As production values go, this show has everything in abundance. It even puts most motion pictures to shame.
Pitty it didn't have a script that was of the same value.
In fact it failed badly in so many ways that I have no interest in buying the set, regardless of collecting War Movies in general.
Comparison with Band of Brothers is unavoidable and also highlights its failiure. In BoB it is Easy Company that is the true central character of the show. We get to know Easy through its fighting men, but the story has a fixed background that we can associate with and character development is easy to follow. In the end you almost feel as part of the unit. In HBO Pacific no paticular unit is followed and instead we get a summary of the Pacific Campaign seen through various (and certainly variously interesting) characters. This means we do not get to follow the same characters all through except in a disjointed way. So all through the show I never felt becoming a part of anything.

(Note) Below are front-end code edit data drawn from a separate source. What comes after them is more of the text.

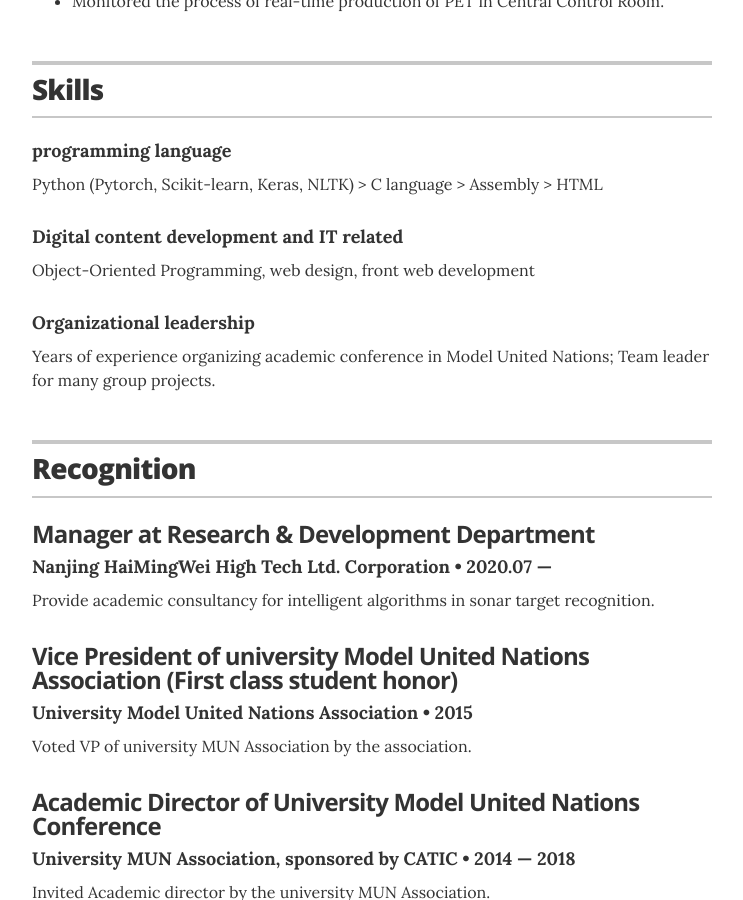
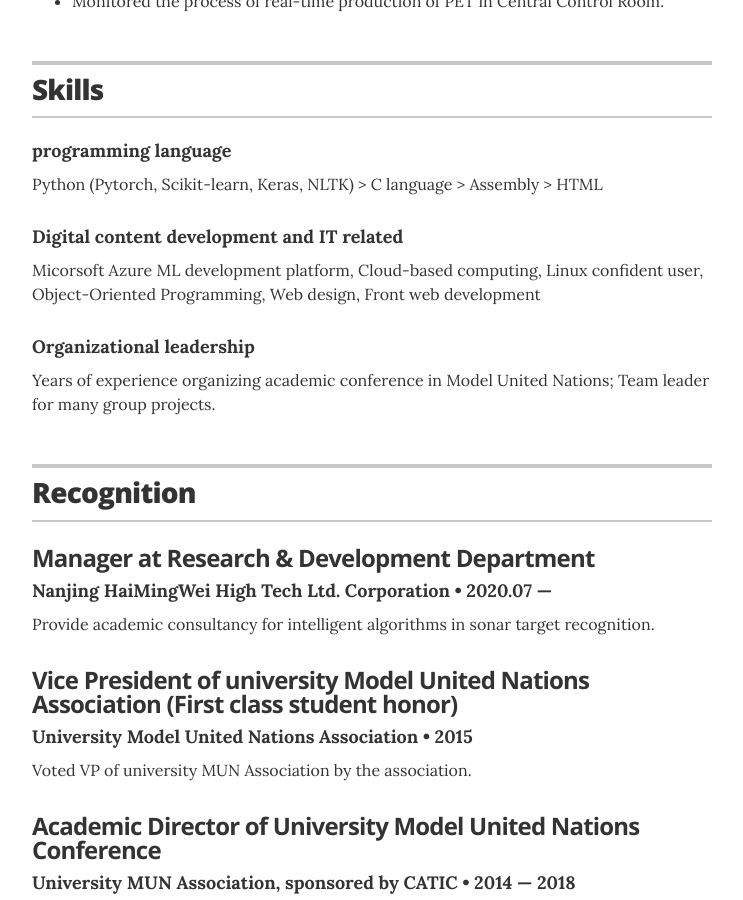
Before and after one commit to zero-cooper/zero-cooper.github.io, a Jekyll site: the page built from index.html, in a window 1280 px wide and 900 px high, scrolled down 3011 px. Shown: the whole window, without its empty margins (268-1011 px from the left). Built offline with Jekyll 4.4.1, drawn with Linux system fonts in a browser that asks for light colours.

Commit message:
Update skills.yml

```diff
--- a/_data/skills.yml
+++ b/_data/skills.yml
@@ -3,7 +3,7 @@
   description: Python (Pytorch, Scikit-learn, Keras, NLTK) > C language > Assembly > HTML
 
 - skill: Digital content development and IT related
-  description: Object-Oriented Programming, web design, front web development
+  description: Micorsoft Azure ML development platform, Cloud-based computing, Linux confident user, Object-Oriented Programming, Web design, Front web development
 
 - skill: Organizational leadership
   description: Years of experience organizing academic conference in Model United Nations; Team leader for many group projects.
```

Then the show does something amazing. It seems to try to cater to everyone? We have episdoes which almost have no place in a War drama like Episode 3 where the brave marines spend an entire episode trying to invade Australian Women. Worse the focus becomes entirely devoted to a single rather boring character, melhancoly and depressed. At the time the show uses this paticular characters memoirs as a base but really if Episode 3 hadn't been there it not only would not have been missed but probably would have been a better show, or better if it had been crammed into 10 minutes before getting back into action. But it was Episode 4 that almost killed all interest in the show for me. Having already suffered from watching Episode 3 then Episode 4 started out o.k. with action at Cape Gloucester where the main enemy is the jungle itself. 10 minutes in and I had forgiven Episode 3. But then the script writers flushed a good start down the toilet and we get to follow our melhancoly lover Lechie to a field hospital where he spends the rest of the Episode in a mental ward in his customary depressed way. Imagine watching BoB and the Bastonge Episodes had focused on Buck recovering from an arse wound rather than what happend in Bastonge and you wouldn't be far off. After being subjected to Episodes 3 and 4 the series start to focus on a new character and even if there was more action to follow the series failed to engage me from then on. Episode 8 is called Iwo Jima, except it has almost no Iwo Jima but again is focusing on some love drama. Boy.
High production value and a sad script make this a watcher but hardly a collectable and if you never see it, it is no great loss. Seems the Pacific is a little cursed when it comes to movie making with Pearl Harbor, Windtalkers, Flags of Our Fathers and now the Pacific.
THE PACIFIC, a ten episode HBO series just begun, promises to be much more than many expected. It is, of course, the true story of the battle for the Pacific theater from December 8, 1941 on and features the Marine Corps battles against the Japanese for this important stage of World War II. The writers and directors and actors take great pains to show both sides of the conflict: there is the expected use of expletives and pejoratives against the Japanese, but at the same time there is meaningful … more
The Pacific is an epic 10-part miniseries that delivers a realistic portrait of WWII's Pacific Theatre as seen through the intertwined odysseys of three U.S. Marines - Robert Leckie, John Basilone and Eugene Sledge. The extraordinary experiences of these men and their fellow Marines take them from the first clash with the Japanese in the haunted jungles of Guadalcanal, through the impenetrable rain firests of Cape Gloucester, across the blasted coral strongholds of Peleliu, up the black sand terraces of Iwo Jima, through the killing fields of Okinawa, to the triumphant, yet uneasy, return home after V-J Day. The viewer will be immersed in combat through the intimate perspective of this diverse, relatable group of men pushed to the limit in battle both physically and psychologically against a relentless enemy unlike any encountered before.